Bell’s Cafe is located in a rustic wood building with stained glass windows, and high ceilings lined with wood beams. A beer drinker’s sanctuary of sorts. The chalkboard tap list is surrounded by tribal masks, one of which resembles a Dr. Seuss character. There’s a casual quirkiness about the place, and an old fashioned vibe.  Fresh roasted nuts are served in paper boats, they offer a long list of old fashioned soft drinks, and the menu includes interesting updates to some old classics. The prices are reasonable, and the beers are sold in 12 oz, 16 oz, and 20 oz glasses.  If you read my SimplPlea for Half Pints blog, then you’ll know what a fan I am of smaller sizes!

My first beer was a limited release, draught only brown sour ale called The Wild One. Hands down one of my favorite beers ever. A tart, sweet, fruity beer aged in oak barrels and brimming with funky sour flavor from the wild yeast.  I also had the Oarsman, a golden wheat sour mash that was a light, crisp, fruity mild session beer, similar to a farmhouse ale with only a very mild sourness.

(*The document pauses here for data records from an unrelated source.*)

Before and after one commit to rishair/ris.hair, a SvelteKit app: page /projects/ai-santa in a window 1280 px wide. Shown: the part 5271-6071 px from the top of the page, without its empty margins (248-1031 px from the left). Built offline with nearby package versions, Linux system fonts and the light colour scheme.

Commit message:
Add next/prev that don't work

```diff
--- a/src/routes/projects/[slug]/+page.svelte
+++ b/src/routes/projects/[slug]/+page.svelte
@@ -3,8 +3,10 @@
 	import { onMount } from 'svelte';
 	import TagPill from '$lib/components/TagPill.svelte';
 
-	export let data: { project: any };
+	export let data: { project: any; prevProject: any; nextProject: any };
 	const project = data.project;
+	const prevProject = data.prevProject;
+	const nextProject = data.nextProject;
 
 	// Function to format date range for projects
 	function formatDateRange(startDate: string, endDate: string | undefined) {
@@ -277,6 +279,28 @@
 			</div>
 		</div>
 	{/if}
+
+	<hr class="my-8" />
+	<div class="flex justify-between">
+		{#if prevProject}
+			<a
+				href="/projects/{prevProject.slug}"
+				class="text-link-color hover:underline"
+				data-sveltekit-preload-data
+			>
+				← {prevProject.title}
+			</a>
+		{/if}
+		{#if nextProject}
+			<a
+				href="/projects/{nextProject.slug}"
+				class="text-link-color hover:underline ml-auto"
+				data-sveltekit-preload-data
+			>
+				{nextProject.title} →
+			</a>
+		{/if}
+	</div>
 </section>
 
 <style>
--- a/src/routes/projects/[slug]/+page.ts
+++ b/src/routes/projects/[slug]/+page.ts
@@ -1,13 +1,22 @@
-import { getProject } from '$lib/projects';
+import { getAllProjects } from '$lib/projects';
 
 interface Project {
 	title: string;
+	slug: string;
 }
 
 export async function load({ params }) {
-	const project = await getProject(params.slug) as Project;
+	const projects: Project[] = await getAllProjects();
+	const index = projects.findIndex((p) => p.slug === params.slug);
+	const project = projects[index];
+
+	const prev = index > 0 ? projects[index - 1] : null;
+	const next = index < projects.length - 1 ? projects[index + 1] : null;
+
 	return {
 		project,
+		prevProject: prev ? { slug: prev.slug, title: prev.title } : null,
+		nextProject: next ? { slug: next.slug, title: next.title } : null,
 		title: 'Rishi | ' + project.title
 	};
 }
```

They also had a number of IPAs on tap, including the Oracle Double IPA (DIPA) Ale, a delicious strong, citrusy, malty, hoppy brew that clocks in at 10% ABV.  If you’re lucky, you might find this one in bottle form.

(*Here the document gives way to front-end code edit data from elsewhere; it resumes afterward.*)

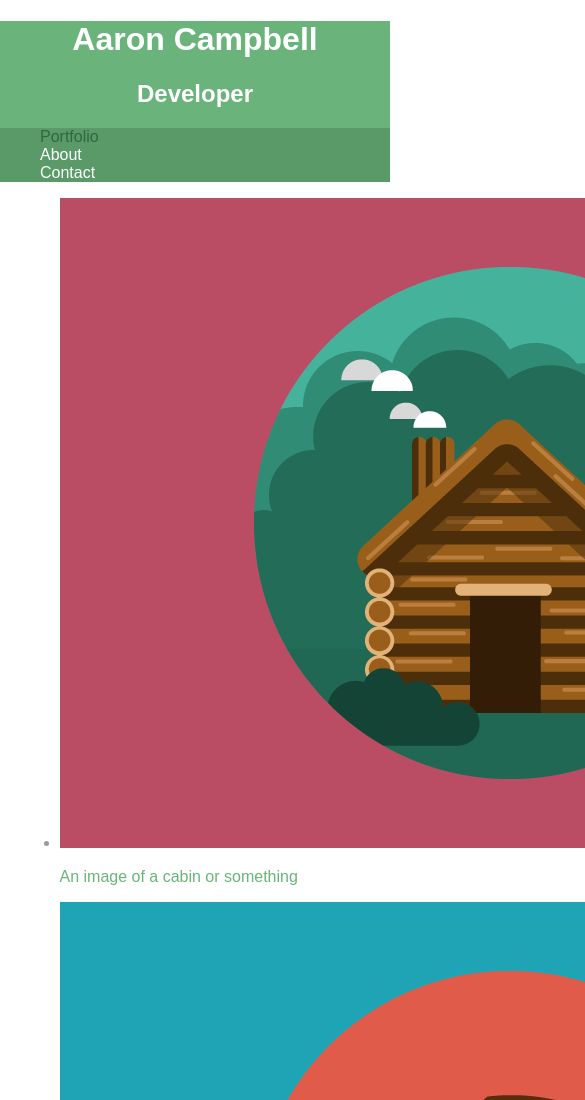
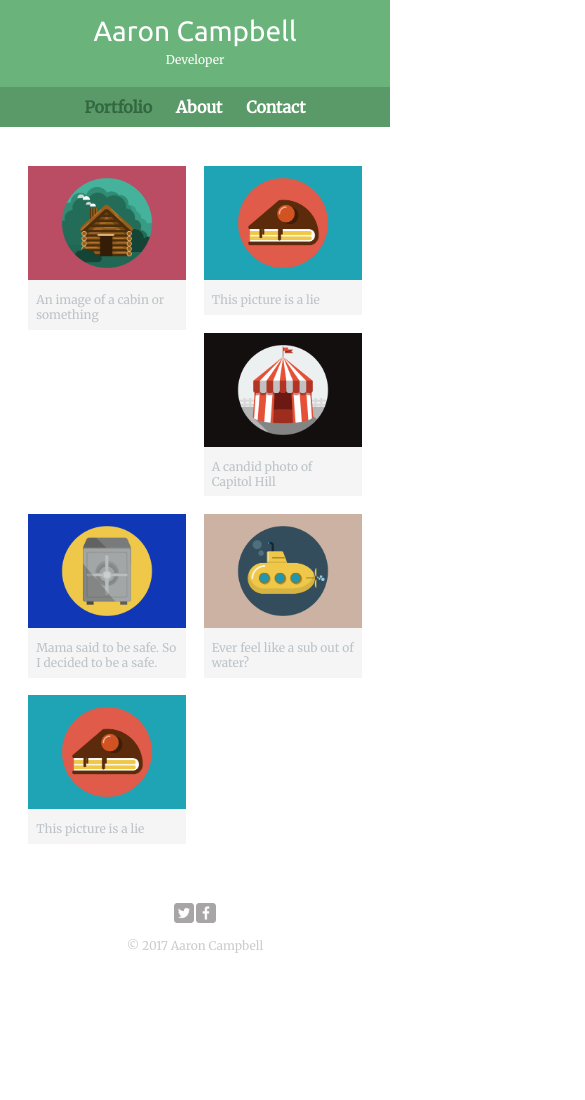
Before and after one commit to campbellaaron/TEKY1.5, a plain HTML site: page index.html in a window 390 px wide. Shown: the top 1100 px of the page, 585 px wide, since content can reach past the window. After the commit the page ends 965 px from the top, so only its background shows below. Drawn offline with Linux system fonts and the light colour scheme.

Commit message:
More Changes for basic Responsiveness

```diff
--- a/css/main.css
+++ b/css/main.css
@@ -1,6 +1,13 @@
-a {
-  text-decoration: none;
-  color: #6ab47b;
+/* IMPORTED FONTS */
+@import url('https://fonts.googleapis.com/css?family=Merriweather|Ubuntu&subset=cyrillic,cyrillic-ext,greek,greek-ext,latin-ext');
+
+
+/***********************************
+******** GENERAL *******************
+***********************************/
+
+body {
+  font-family: 'Merriweather', serif;
 }
 
 #wrapper {
@@ -9,33 +16,153 @@ a {
   padding: 0 5%;
 }
 
+a {
+  text-decoration: none;
+  color: #6ab47b;
+}
+
+img {
+  max-width: 100%;
+}
+
+
+
+/***********************************
+******** HEADING *******************
+***********************************/
+
+header {
+  float: left;
+  margin: 0 0 30px 0;
+  padding: 5px 0 0 0;
+  width: 100%;
+}
+
 #logo {
   text-align: center;
   margin: 0;
 }
 
+h1 {
+  font-family: 'Ubuntu', sans-serif;
+  margin: 15px 0px;
+  font-size: 1.75em;
+  font-weight: normal;
+  line-height: 0.8em;
+}
+
+h2 {
+  font-size: 0.75em;
+  margin: -5px 0 0;
+  font-weight: normal;
+}
+
+
+
+/***********************************
+******** NAVIGATION ****************
+***********************************/
+
+nav {
+  text-align: center;
+  padding: 10px 0;
+  margin: 20px 0 0;
+}
+
+nav ul {
+  list-style: none;
+  margin: 0 10px;
+  padding: 0;
+}
+
+nav li {
+  display: inline-block;
+}
+
+nav a {
+  font-weight: 800;
+  padding: 15px 10px;
+}
+
+
+/***********************************
+******** FOOTER *******************
+***********************************/
+
+footer {
+  font-size: 0.75em;
+  text-align: center;
+  clear: both;
+  padding-top: 50px;
+  color: #ccc;
+}
+
+.social-icon {
+  width: 20px;
+  height: 20px;
+}
+
+
+
+/***********************************
+******** PAGE PORTFOLIO ************
+***********************************/
+
+#gallery {
+  margin: 0;
+  padding: 0;
+  list-style: none;
+}
+
+#gallery li {
+  float: left;
+  width: 45%;
+  margin: 2.5%;
+  background-color: #f5f5f5;
+  color: #bdc3c7;
+}
+
+#gallery li a p {
+  margin: 0;
+  padding: 5%;
+  font-size: 0.75em;
+  color: #bdc3c7;
+}
+
+
+
+/***********************************
+******** COLORS *******************
+***********************************/
+
+/* site body */
+body {
+  background-color: #fff;
+  color: #999;
+}
+
+/* green header*/
 header {
   background: #6ab47b;
   border-color: #599a68;
 }
 
+/* nav background on mobile */
+nav {
+  background: #599a68;
+}
+
+/* logo text */
 h1, h2 {
   color: #fff;
 }
 
-nav {
-  background: #599a68;
-}
-
+/* nav link */
 nav a, nav a:visited {
   color: #fff;
 }
 
+/* selected nav link */
 nav a.selected, nav a:hover {
   color: #32673f;
 }
-
-body {
-  background-color: #fff;
-  color: #999;
-}
--- a/index.html
+++ b/index.html
@@ -24,7 +24,7 @@
   </header>
   <div id="wrapper">
     <section>
-      <ul>
+      <ul id="gallery">
         <li>
           <a href="img/portfolio/cabin.png">
             <img src="img/portfolio/cabin.png" alt="">
@@ -55,12 +55,18 @@
             <p>Ever feel like a sub out of water?</p>
           </a>
         </li>
+        <li>
+          <a href="img/portfolio/cake.png">
+            <img src="img/portfolio/cake.png" alt="">
+            <p>This picture is a lie</p>
+          </a>
+        </li>
       </ul>
     </section>
   </div>
   <footer>
-    <a href="https://twitter.com/darkmessiahnf"><img src="img/portfolio/twitter-wrap.png" alt="Twitter Logo"></a>
-    <a href="https://www.facebook.com/DarkMessiahNF"><img src="img/portfolio/facebook-wrap.png" alt="Facebook Logo"></a>
+    <a href="https://twitter.com/darkmessiahnf"><img src="img/portfolio/twitter-wrap.png" alt="Twitter Logo" class="social-icon"></a>
+    <a href="https://www.facebook.com/DarkMessiahNF"><img src="img/portfolio/facebook-wrap.png" alt="Facebook Logo" class="social-icon"></a>
     <p>&copy; 2017 Aaron Campbell</p>
   </footer>
 </body>
```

But no visit is complete without heading next door to their general store.  Lots of great Bell’s takeaways, including homebrew supplies.  Another fun brewpub – they rarely disappoint – and it was truly a great beer experience as the restaurant features quite a few small batch, draught only beers that you won’t find anywhere else.  So the next time you’re up Michigan way, head to Kalamazoo for some darn good brew by Bell’s Brewing Company.

Cheers Beers!

%d bloggers like this: